[Dataset items]
• • • • •
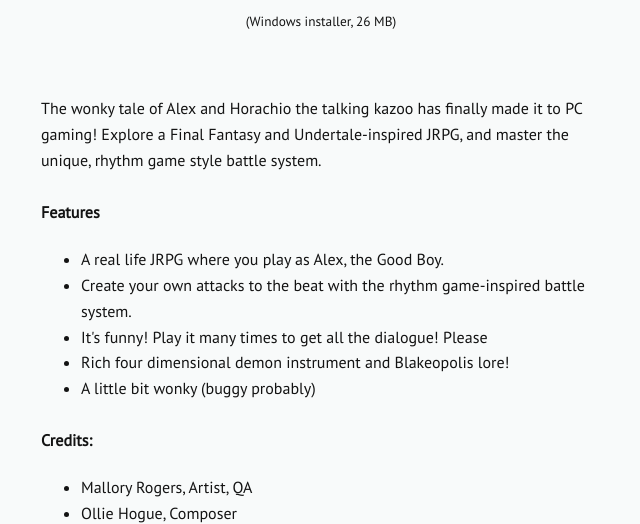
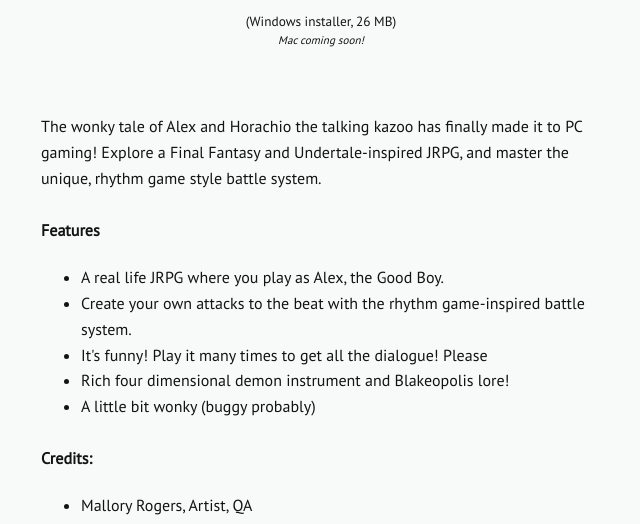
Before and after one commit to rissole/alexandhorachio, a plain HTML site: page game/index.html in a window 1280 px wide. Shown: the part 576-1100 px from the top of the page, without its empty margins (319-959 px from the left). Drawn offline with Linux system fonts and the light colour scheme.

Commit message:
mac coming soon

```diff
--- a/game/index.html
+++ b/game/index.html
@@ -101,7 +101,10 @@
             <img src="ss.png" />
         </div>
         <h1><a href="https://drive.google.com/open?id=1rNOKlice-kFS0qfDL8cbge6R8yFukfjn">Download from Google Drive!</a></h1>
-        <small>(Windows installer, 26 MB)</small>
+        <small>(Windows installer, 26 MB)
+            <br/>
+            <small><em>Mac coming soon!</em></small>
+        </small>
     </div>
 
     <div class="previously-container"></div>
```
• • • • •
**DESCRIPTION OF THE TASK**
In your copy of the entries above, leave out the pictures and keep every word exact.

**OUTPUT OF THE EXERCISE**
Before and after one commit to rissole/alexandhorachio, a plain HTML site: page game/index.html in a window 1280 px wide. Shown: the part 576-1100 px from the top of the page, without its empty margins (319-959 px from the left). Drawn offline with Linux system fonts and the light colour scheme.

Commit message:
mac coming soon

```diff
--- a/game/index.html
+++ b/game/index.html
@@ -101,7 +101,10 @@
             <img src="ss.png" />
         </div>
         <h1><a href="https://drive.google.com/open?id=1rNOKlice-kFS0qfDL8cbge6R8yFukfjn">Download from Google Drive!</a></h1>
-        <small>(Windows installer, 26 MB)</small>
+        <small>(Windows installer, 26 MB)
+            <br/>
+            <small><em>Mac coming soon!</em></small>
+        </small>
     </div>
 
     <div class="previously-container"></div>
```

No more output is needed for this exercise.